◆ **How to complete this task**: Every record that follows should be printed verbatim.

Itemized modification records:
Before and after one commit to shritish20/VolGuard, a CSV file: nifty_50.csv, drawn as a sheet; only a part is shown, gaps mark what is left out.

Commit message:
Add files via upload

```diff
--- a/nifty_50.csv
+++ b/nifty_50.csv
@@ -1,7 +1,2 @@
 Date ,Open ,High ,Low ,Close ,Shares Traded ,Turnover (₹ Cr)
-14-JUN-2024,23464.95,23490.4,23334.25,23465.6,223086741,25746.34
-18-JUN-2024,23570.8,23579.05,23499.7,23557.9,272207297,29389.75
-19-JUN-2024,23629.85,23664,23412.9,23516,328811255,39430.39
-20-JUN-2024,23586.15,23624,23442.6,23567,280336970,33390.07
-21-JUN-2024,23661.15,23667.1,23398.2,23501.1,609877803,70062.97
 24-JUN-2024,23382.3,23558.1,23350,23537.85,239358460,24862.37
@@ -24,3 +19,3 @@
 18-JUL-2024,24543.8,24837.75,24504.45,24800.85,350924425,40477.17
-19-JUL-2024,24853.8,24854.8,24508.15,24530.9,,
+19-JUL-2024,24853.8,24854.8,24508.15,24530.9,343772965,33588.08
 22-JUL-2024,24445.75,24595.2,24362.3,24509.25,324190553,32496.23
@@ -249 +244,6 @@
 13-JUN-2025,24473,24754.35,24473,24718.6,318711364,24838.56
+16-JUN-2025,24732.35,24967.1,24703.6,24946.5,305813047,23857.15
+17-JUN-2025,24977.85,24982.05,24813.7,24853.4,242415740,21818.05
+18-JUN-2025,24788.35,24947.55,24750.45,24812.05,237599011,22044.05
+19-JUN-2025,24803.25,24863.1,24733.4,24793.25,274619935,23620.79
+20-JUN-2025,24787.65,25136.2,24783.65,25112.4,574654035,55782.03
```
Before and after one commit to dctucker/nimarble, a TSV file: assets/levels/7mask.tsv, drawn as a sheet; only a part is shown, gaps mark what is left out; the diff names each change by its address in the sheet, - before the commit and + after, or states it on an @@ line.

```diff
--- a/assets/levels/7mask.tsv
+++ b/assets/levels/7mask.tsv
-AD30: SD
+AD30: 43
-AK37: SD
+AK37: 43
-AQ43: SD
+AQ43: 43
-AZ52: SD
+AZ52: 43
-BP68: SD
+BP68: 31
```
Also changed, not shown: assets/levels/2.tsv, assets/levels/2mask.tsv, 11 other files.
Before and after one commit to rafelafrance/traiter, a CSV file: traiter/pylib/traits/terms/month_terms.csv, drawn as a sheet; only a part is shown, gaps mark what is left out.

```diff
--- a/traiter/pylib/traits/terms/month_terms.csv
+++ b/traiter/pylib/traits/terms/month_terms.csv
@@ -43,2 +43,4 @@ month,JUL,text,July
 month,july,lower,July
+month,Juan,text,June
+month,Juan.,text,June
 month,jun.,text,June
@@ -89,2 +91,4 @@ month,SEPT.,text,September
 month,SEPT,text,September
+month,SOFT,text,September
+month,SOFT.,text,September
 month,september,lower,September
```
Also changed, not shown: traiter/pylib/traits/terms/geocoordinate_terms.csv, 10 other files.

◆ **Answer for this exercise**:
Before and after one commit to shritish20/VolGuard, a CSV file: nifty_50.csv, drawn as a sheet; only a part is shown, gaps mark what is left out.

Commit message:
Add files via upload

```diff
--- a/nifty_50.csv
+++ b/nifty_50.csv
@@ -1,7 +1,2 @@
 Date ,Open ,High ,Low ,Close ,Shares Traded ,Turnover (₹ Cr)
-14-JUN-2024,23464.95,23490.4,23334.25,23465.6,223086741,25746.34
-18-JUN-2024,23570.8,23579.05,23499.7,23557.9,272207297,29389.75
-19-JUN-2024,23629.85,23664,23412.9,23516,328811255,39430.39
-20-JUN-2024,23586.15,23624,23442.6,23567,280336970,33390.07
-21-JUN-2024,23661.15,23667.1,23398.2,23501.1,609877803,70062.97
 24-JUN-2024,23382.3,23558.1,23350,23537.85,239358460,24862.37
@@ -24,3 +19,3 @@
 18-JUL-2024,24543.8,24837.75,24504.45,24800.85,350924425,40477.17
-19-JUL-2024,24853.8,24854.8,24508.15,24530.9,,
+19-JUL-2024,24853.8,24854.8,24508.15,24530.9,343772965,33588.08
 22-JUL-2024,24445.75,24595.2,24362.3,24509.25,324190553,32496.23
@@ -249 +244,6 @@
 13-JUN-2025,24473,24754.35,24473,24718.6,318711364,24838.56
+16-JUN-2025,24732.35,24967.1,24703.6,24946.5,305813047,23857.15
+17-JUN-2025,24977.85,24982.05,24813.7,24853.4,242415740,21818.05
+18-JUN-2025,24788.35,24947.55,24750.45,24812.05,237599011,22044.05
+19-JUN-2025,24803.25,24863.1,24733.4,24793.25,274619935,23620.79
+20-JUN-2025,24787.65,25136.2,24783.65,25112.4,574654035,55782.03
```
Before and after one commit to dctucker/nimarble, a TSV file: assets/levels/7mask.tsv, drawn as a sheet; only a part is shown, gaps mark what is left out; the diff names each change by its address in the sheet, - before the commit and + after, or states it on an @@ line.

```diff
--- a/assets/levels/7mask.tsv
+++ b/assets/levels/7mask.tsv
-AD30: SD
+AD30: 43
-AK37: SD
+AK37: 43
-AQ43: SD
+AQ43: 43
-AZ52: SD
+AZ52: 43
-BP68: SD
+BP68: 31
```
Also changed, not shown: assets/levels/2.tsv, assets/levels/2mask.tsv, 11 other files.
Before and after one commit to rafelafrance/traiter, a CSV file: traiter/pylib/traits/terms/month_terms.csv, drawn as a sheet; only a part is shown, gaps mark what is left out.

```diff
--- a/traiter/pylib/traits/terms/month_terms.csv
+++ b/traiter/pylib/traits/terms/month_terms.csv
@@ -43,2 +43,4 @@ month,JUL,text,July
 month,july,lower,July
+month,Juan,text,June
+month,Juan.,text,June
 month,jun.,text,June
@@ -89,2 +91,4 @@ month,SEPT.,text,September
 month,SEPT,text,September
+month,SOFT,text,September
+month,SOFT.,text,September
 month,september,lower,September
```
Also changed, not shown: traiter/pylib/traits/terms/geocoordinate_terms.csv, 10 other files.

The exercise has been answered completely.